It is one of the fascinating things about Gandhiji that he developed from this position—a lawyer petitioning the Raj—to that of swaraj (self-rule), which finally went beyond the political. But it is also a fact that in his words Gandhiji seldom ceased to face the West. It is difficult today; it was impossible then. It was only in his evolving practice—including the garb Churchill never understood— that he consciously ignored the West and faced only his own peoples.
Unless this fact is borne in mind, all biographies of Gandhi will end up being biographies of Ghandi.

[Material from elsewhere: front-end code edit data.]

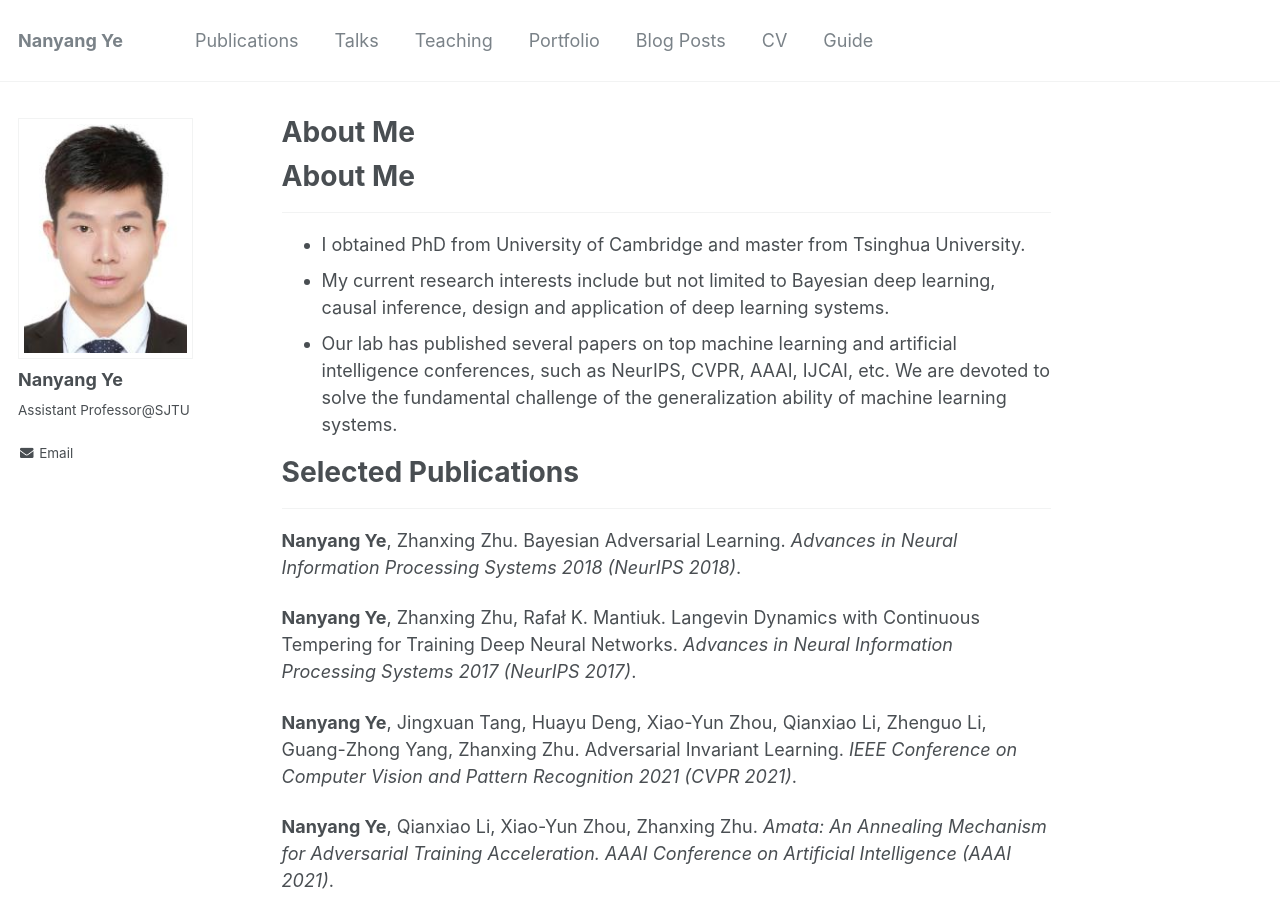
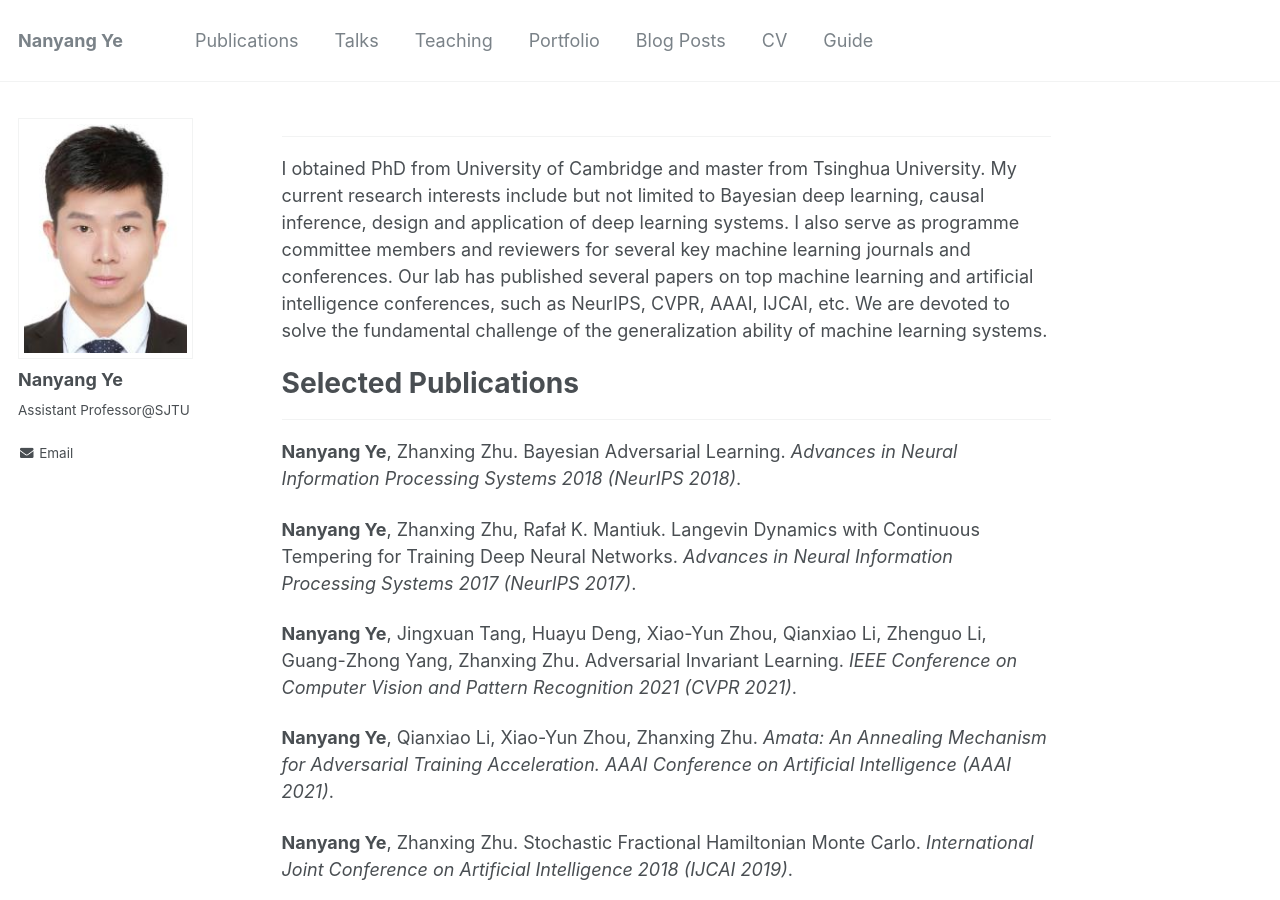
Before and after one commit to ynysjtu/ynysjtu.github.io, a Jekyll site: the page built from _pages/about.md, in a window 1280 px wide and 900 px high. Built offline with Jekyll 4.4.1, drawn with Linux system fonts in a browser that asks for light colours; our own code applies the rules of GitHub Pages for plain Markdown files.

Commit message:
Update about.md

```diff
--- a/_pages/about.md
+++ b/_pages/about.md
@@ -6,12 +6,8 @@ redirect_from:
   - /about/
   - /about.html
 ---
-
-# About Me
 ------
-* I obtained PhD from University of Cambridge and master from Tsinghua University.
-* My current research interests include but not limited to Bayesian deep learning, causal inference, design and application of deep learning systems.
-* Our lab has published several papers on top machine learning and artificial intelligence conferences, such as NeurIPS, CVPR, AAAI, IJCAI, etc. We are devoted to solve the fundamental challenge of the generalization ability of machine learning systems.
+I obtained PhD from University of Cambridge and master from Tsinghua University. My current research interests include but not limited to Bayesian deep learning, causal inference, design and application of deep learning systems. I also serve as programme committee members and reviewers for several key machine learning journals and conferences. Our lab has published several papers on top machine learning and artificial intelligence conferences, such as NeurIPS, CVPR, AAAI, IJCAI, etc. We are devoted to solve the fundamental challenge of the generalization ability of machine learning systems.
 
 # Selected Publications
 ------
```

I am sometimes asked by aspiring writers to suggest a reading list. I tell them: Read as widely as possible. So here is something for those of you who like chick lit.
Susan Hatler, who writes humorous and emotional “young adult” novels, is out with her latest: The Boyfriend Bylaws. It is about Melanie Porter, who has been dumped—again. When others accuse her of “being in love with being in love”, she agrees to let her best friend, Patti, step in and direct her dating life with “the Boyfriend Bylaws”.
Kris Saknussemm’s new novel, Enigmatic Pilot, belongs to the category of fantasy literature. Its protagonist is a six-year-old boy who could not possibly exist in real life but is eminently believable—and a refreshing contrast to children in some recent non-fantasy novels who could exist in real life and remain irritatingly unbelievable. Enigmatic Pilot is a rip-roaring trip through a fantastic mid-19th century America, a “tall tale too true” written in the spirit of Mark Twain’s novelistic journeys.
Write to Tabish at firstname.lastname@example.org